Exercise prompt:
Keep only those lines of the records that include the string "both".
□ □ □ □ □
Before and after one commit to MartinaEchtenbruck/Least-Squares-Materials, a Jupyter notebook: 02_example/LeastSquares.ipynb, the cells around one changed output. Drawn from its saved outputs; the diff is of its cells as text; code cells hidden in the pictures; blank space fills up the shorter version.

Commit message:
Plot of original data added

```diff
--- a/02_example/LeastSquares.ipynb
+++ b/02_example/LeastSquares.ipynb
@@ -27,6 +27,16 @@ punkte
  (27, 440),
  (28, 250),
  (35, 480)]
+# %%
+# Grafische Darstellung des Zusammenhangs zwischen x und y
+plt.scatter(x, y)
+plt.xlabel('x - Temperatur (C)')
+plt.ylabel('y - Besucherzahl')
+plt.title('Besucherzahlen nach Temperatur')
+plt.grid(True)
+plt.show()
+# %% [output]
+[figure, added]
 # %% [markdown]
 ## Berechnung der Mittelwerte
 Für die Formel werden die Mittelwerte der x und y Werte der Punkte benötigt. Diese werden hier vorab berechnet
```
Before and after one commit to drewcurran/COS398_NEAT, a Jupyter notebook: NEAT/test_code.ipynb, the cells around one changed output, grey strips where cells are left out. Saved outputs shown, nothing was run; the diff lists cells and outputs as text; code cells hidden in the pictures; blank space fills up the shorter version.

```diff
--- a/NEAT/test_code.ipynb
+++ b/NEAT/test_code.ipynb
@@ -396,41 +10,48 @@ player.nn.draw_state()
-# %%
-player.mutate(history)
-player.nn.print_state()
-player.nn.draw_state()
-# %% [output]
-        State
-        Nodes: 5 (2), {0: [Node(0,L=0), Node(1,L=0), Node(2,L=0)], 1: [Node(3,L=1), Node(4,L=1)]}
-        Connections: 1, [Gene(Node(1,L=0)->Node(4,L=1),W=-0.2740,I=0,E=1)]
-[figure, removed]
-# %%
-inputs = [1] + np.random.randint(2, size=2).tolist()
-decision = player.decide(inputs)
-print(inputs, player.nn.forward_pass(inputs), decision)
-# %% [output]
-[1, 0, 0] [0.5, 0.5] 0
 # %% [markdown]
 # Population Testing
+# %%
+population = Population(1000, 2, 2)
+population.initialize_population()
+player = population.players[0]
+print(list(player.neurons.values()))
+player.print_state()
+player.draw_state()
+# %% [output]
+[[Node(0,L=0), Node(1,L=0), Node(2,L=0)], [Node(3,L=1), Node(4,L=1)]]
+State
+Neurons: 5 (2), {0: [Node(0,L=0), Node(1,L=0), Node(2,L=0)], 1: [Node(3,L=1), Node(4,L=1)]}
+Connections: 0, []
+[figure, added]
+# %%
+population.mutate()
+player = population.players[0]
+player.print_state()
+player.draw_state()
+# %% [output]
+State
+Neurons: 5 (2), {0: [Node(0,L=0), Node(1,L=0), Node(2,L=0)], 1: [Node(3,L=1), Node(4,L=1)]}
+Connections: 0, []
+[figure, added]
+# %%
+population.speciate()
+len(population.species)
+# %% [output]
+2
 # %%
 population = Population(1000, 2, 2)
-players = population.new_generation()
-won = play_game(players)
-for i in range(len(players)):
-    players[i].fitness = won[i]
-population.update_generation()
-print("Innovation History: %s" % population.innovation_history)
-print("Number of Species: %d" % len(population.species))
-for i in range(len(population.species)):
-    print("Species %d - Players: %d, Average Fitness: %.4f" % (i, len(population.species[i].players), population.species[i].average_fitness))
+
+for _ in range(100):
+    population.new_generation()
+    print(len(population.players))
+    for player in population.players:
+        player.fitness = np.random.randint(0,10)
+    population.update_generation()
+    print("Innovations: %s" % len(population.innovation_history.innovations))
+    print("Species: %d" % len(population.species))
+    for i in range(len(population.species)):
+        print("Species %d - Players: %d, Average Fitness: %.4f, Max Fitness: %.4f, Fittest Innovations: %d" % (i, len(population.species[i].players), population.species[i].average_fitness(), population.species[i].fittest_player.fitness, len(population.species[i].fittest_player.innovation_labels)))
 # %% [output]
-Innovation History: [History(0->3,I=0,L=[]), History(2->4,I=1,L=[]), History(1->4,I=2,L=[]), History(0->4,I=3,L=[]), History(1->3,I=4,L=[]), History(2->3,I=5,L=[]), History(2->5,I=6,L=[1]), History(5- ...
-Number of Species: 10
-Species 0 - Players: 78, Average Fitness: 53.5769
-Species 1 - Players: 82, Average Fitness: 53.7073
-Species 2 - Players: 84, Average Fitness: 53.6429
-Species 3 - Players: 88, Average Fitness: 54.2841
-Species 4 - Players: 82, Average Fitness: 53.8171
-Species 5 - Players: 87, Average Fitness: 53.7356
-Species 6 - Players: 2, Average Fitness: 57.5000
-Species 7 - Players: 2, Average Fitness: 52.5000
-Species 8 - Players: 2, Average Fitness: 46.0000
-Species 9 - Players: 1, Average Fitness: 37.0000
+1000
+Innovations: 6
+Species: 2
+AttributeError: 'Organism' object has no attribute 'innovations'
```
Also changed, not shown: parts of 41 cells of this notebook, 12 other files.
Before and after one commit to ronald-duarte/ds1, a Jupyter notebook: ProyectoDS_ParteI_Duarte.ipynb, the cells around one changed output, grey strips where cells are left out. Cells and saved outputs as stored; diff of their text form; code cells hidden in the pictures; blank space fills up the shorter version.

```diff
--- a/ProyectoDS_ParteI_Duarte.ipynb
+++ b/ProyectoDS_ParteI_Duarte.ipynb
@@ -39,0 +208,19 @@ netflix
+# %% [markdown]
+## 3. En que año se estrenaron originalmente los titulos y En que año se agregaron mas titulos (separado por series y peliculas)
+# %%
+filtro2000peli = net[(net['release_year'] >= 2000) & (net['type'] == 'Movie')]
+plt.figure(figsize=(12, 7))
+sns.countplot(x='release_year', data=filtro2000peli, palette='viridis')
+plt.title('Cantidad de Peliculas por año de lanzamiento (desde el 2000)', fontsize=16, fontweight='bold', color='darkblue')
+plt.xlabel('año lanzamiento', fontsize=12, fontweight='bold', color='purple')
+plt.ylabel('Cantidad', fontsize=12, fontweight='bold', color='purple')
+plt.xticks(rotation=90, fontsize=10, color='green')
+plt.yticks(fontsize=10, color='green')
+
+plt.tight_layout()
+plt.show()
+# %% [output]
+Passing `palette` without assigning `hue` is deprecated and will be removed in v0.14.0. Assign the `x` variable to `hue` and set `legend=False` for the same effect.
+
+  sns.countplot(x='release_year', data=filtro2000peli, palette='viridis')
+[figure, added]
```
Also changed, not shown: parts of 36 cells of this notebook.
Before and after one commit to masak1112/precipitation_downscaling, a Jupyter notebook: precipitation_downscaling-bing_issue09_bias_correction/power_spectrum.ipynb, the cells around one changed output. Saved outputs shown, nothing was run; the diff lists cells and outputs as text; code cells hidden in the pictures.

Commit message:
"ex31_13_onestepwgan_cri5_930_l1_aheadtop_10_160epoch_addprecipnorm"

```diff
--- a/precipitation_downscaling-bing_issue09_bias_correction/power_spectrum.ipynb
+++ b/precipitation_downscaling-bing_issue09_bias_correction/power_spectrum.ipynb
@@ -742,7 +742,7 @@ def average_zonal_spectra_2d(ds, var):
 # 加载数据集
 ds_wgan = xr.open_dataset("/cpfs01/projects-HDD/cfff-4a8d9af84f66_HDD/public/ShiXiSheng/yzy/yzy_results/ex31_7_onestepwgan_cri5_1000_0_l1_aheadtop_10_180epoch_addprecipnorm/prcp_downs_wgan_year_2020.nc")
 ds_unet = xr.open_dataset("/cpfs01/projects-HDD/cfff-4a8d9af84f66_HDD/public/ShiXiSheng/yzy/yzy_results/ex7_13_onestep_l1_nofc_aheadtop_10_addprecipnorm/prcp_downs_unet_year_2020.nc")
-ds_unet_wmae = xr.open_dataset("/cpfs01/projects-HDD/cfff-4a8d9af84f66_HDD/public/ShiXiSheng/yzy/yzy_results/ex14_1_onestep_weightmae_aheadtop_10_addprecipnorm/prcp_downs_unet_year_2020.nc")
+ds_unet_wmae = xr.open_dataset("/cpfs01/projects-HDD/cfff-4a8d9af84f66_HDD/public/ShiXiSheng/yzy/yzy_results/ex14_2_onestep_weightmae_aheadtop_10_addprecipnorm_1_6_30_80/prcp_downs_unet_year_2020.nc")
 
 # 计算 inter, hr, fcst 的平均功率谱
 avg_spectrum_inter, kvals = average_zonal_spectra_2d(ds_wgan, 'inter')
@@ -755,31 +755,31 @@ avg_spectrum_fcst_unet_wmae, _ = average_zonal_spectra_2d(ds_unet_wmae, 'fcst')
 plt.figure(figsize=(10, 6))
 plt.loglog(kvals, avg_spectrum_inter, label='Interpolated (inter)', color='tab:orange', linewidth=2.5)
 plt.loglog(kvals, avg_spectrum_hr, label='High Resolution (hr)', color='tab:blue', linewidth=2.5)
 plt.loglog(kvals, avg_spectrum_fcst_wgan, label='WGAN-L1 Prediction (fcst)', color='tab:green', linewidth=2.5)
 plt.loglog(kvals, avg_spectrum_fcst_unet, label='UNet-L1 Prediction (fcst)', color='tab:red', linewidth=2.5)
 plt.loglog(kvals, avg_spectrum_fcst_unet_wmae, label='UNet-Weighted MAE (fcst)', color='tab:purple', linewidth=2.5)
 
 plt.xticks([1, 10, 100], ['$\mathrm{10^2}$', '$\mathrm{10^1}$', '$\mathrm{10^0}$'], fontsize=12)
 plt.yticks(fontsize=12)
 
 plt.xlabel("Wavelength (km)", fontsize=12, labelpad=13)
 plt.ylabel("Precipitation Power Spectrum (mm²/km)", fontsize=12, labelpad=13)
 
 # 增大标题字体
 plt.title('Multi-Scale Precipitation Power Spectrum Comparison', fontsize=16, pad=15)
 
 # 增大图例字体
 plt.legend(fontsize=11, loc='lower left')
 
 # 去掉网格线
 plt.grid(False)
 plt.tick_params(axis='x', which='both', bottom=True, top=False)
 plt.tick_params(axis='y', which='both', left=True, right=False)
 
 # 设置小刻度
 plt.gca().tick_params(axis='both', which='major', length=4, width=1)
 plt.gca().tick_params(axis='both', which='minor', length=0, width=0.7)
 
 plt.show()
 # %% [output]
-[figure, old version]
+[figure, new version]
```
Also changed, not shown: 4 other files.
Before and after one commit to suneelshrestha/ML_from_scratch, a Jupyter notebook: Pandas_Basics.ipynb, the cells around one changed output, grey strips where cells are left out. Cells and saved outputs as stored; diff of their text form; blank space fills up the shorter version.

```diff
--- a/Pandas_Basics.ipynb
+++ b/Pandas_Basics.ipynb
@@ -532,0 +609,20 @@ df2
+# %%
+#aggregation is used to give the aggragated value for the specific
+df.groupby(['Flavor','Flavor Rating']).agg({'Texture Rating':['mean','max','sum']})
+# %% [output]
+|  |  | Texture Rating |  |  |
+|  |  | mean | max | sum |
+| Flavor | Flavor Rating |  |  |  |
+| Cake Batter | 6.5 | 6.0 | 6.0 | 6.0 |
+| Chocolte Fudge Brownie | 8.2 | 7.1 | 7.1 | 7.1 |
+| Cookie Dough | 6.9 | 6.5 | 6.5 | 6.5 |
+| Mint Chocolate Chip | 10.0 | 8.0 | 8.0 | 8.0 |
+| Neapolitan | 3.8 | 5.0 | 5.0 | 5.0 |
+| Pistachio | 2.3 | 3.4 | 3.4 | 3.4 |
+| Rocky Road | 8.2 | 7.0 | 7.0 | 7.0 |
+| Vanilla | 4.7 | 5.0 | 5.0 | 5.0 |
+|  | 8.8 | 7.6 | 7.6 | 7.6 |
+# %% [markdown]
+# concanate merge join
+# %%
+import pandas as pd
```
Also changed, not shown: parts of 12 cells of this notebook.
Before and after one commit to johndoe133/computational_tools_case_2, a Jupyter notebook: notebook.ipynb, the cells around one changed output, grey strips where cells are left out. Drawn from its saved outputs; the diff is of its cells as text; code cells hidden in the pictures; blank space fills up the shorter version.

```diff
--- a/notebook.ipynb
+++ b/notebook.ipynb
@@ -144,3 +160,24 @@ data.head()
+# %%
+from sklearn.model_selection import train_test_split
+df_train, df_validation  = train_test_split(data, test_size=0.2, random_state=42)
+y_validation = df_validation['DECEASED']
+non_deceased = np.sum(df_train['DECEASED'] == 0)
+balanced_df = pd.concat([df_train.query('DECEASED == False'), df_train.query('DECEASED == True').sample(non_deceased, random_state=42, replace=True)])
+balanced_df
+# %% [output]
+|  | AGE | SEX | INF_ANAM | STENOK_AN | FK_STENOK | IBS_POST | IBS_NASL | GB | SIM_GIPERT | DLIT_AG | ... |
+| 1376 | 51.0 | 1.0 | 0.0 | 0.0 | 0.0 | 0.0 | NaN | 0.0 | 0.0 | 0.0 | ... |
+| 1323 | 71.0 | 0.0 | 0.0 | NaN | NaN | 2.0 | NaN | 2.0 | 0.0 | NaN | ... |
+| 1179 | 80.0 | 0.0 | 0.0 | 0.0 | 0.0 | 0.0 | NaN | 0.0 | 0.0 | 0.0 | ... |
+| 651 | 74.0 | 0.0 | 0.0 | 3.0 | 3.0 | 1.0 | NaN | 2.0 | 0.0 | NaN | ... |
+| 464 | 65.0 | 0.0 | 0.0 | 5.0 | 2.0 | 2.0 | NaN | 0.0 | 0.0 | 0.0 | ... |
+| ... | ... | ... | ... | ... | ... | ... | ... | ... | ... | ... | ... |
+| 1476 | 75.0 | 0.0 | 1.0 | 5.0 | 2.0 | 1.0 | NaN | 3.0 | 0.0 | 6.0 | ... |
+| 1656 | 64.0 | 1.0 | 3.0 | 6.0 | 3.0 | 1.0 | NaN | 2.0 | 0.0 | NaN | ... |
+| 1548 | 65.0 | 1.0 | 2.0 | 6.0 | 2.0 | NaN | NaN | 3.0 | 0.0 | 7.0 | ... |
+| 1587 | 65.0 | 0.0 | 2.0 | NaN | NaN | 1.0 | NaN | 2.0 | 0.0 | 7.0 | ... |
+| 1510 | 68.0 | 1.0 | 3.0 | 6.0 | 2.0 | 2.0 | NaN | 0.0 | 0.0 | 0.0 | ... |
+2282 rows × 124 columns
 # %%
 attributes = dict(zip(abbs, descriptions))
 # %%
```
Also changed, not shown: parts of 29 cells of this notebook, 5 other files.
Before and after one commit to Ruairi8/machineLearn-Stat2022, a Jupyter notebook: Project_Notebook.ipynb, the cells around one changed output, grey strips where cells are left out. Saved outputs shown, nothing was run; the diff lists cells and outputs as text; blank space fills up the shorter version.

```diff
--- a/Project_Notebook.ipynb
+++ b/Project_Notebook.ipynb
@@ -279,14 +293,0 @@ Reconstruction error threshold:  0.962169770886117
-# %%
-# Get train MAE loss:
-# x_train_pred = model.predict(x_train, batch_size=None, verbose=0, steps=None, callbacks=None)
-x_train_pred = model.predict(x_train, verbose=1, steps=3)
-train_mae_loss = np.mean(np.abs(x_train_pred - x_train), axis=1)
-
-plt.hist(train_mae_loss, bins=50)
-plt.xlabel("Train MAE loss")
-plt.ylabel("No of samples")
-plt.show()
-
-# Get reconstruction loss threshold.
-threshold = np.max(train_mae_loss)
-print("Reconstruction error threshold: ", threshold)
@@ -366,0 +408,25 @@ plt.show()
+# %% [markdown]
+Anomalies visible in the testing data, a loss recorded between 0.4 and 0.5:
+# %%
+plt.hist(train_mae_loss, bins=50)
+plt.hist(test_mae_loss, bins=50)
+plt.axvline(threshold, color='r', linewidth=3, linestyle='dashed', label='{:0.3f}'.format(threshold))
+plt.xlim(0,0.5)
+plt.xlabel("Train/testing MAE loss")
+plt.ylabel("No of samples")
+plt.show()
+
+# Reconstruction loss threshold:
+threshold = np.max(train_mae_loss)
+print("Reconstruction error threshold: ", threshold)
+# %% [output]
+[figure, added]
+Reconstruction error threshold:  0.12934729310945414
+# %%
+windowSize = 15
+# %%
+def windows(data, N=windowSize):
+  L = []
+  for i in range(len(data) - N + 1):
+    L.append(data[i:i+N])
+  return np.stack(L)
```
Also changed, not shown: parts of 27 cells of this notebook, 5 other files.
□ □ □ □ □
Solution to the problem:
 plt.tick_params(axis='x', which='both', bottom=True, top=False)
 plt.tick_params(axis='y', which='both', left=True, right=False)
 plt.gca().tick_params(axis='both', which='major', length=4, width=1)
 plt.gca().tick_params(axis='both', which='minor', length=0, width=0.7)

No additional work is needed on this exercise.